The unveiling of the memorial plaque
The 100th anniversary of the establishment of Czechoslovakia saw the unveiling of a memorial plaque on the building of the Faculty of Arts of Comenius University, which is the former site of the Ministry for the Administration of Slovakia, which was the highest government body of the newly-formed Czechoslovak Republic in Slovakia. This initiative by Professor Martin Slobodník (the vice-dean of the Faculty of Arts) and Radoslav Števčík (the mayor of the Bratislava-Old Town city borough) was made possible by Soňa Halásová and Linda Paveleková, who are both students at the Academy of Fine Arts and Design.
Comenius University Rector, Professor Karol Mičieta, highlighted the connection of the history of the university and the state: “The historical buildings of Comenius University in Bratislava – including this one housing the Faculty of Arts – were the sites of turning points in Czechoslovak and Slovak history as well as in the history of Bratislava itself, which was made the Slovak capital in the same year that the Czechoslovak State University, later Comenius University, was established.”
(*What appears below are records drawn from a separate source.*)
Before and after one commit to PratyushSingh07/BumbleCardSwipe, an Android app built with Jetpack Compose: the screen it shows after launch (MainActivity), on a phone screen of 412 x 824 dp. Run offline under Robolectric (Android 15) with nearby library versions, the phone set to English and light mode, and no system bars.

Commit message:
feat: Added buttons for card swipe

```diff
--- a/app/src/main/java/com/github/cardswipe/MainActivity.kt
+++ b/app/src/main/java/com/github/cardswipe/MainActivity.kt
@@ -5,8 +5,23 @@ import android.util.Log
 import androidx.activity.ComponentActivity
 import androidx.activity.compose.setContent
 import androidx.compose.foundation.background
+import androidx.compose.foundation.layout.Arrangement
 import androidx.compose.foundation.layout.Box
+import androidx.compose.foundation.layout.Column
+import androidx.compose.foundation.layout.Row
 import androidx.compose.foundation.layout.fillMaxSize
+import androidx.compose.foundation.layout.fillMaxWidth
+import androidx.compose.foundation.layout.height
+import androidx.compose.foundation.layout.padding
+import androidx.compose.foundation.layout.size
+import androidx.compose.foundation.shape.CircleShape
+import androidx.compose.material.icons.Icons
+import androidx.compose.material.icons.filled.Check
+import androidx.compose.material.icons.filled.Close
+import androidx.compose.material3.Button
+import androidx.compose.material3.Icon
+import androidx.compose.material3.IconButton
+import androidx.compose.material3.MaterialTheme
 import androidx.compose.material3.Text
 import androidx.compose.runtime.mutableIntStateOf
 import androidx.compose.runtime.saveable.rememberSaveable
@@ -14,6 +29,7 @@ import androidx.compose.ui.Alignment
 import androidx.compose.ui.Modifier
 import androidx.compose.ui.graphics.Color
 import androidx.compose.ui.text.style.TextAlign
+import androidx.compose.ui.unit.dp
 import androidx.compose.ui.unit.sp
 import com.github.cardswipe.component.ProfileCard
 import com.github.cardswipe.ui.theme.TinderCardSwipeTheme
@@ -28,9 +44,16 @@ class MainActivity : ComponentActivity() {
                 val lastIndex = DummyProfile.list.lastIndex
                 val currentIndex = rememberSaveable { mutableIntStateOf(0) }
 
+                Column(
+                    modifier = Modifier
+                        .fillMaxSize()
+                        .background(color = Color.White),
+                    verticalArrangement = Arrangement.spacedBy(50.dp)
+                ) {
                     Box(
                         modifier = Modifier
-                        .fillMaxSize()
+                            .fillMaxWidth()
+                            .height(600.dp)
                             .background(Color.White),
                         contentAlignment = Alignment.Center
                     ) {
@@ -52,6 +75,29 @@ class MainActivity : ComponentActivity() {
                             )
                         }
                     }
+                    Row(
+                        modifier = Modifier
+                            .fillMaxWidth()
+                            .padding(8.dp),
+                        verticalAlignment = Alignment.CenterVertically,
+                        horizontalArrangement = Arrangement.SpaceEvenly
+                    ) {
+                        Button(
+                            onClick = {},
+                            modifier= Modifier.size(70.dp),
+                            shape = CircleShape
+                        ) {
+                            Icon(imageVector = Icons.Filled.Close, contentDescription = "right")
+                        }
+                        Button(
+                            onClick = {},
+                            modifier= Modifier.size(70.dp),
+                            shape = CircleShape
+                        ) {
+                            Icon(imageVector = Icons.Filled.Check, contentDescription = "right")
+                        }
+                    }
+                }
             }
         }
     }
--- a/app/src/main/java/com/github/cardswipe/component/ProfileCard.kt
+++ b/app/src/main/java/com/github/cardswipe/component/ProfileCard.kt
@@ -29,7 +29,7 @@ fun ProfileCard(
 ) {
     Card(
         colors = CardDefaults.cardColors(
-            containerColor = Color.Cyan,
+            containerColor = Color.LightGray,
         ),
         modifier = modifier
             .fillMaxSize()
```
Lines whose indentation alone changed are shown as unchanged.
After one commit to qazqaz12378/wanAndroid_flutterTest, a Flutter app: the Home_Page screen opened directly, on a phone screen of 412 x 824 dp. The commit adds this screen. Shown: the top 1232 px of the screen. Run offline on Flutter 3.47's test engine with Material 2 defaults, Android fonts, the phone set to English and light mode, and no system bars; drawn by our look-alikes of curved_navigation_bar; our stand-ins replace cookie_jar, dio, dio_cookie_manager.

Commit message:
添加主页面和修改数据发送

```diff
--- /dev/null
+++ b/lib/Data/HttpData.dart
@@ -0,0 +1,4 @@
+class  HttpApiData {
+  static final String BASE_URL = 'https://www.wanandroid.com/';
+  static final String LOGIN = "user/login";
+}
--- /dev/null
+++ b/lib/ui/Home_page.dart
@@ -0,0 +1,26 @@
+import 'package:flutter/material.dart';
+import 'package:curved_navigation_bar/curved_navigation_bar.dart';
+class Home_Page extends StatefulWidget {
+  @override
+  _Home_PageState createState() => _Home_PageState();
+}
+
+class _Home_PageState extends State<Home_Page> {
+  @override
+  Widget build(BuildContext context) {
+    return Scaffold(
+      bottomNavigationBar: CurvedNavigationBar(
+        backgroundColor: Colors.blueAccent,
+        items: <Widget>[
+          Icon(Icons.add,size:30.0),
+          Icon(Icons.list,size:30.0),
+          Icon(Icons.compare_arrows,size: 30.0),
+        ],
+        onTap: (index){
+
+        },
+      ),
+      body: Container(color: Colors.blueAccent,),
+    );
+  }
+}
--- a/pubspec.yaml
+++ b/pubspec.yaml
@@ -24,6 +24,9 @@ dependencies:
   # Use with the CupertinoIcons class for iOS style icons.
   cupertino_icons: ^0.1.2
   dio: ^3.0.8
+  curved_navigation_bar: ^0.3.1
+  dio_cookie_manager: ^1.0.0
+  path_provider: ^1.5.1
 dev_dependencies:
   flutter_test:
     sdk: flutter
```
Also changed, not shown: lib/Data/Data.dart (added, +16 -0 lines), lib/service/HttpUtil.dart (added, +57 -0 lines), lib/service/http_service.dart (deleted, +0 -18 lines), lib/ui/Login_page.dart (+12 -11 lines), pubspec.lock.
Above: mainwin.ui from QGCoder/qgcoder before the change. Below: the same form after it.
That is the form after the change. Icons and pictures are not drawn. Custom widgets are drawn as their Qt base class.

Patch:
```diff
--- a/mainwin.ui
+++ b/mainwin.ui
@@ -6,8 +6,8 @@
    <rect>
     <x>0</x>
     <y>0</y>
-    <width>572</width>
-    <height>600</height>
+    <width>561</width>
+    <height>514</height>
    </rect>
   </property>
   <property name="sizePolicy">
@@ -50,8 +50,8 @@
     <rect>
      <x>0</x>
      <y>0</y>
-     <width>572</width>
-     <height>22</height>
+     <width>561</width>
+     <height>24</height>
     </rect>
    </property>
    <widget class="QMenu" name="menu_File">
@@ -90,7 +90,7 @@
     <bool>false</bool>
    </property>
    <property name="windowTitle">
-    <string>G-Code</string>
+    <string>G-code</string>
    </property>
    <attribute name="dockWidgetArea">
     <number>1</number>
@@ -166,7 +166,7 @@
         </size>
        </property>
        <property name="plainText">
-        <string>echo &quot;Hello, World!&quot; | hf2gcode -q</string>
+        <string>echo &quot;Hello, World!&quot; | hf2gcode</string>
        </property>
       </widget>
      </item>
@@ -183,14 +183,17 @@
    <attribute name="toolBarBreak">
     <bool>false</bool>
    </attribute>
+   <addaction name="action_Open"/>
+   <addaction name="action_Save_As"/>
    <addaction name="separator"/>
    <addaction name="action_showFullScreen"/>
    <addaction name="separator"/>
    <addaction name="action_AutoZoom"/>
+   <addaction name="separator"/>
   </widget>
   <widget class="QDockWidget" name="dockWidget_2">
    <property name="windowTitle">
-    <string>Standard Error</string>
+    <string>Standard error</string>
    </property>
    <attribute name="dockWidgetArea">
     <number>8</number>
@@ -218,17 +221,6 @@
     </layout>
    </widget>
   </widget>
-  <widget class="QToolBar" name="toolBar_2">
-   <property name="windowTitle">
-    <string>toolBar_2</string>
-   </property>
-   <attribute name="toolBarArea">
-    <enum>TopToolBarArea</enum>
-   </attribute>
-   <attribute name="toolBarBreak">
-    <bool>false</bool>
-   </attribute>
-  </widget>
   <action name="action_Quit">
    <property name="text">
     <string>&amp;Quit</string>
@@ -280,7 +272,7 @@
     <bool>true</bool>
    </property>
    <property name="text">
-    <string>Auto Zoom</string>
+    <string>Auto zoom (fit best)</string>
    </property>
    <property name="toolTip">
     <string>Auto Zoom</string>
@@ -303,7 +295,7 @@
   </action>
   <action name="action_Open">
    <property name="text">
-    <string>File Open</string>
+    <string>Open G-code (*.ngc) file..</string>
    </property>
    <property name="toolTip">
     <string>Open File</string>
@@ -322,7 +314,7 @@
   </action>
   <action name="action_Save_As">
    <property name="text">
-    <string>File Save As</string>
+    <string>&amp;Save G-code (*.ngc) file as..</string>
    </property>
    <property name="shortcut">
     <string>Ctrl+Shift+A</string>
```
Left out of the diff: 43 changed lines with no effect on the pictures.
Pavel Sladký, the chargé d’affaires of the Czech embassy in Slovakia, said: “I would like to point out that the office housed in this building was the cradle of modern bureaucracy in Slovakia in the best sense of the word. I am glad that this building houses Comenius University, whose activities include the training of future state officials.
The mayor of Bratislava-Old Town, Radoslav Števčík, expressed the hope that the memorial plaque on the Faculty of Arts building will be an inspiration for similar initiatives which will help increase historical awareness and memory.
Photographs from this event can be found on Comenius University’s Facebook page.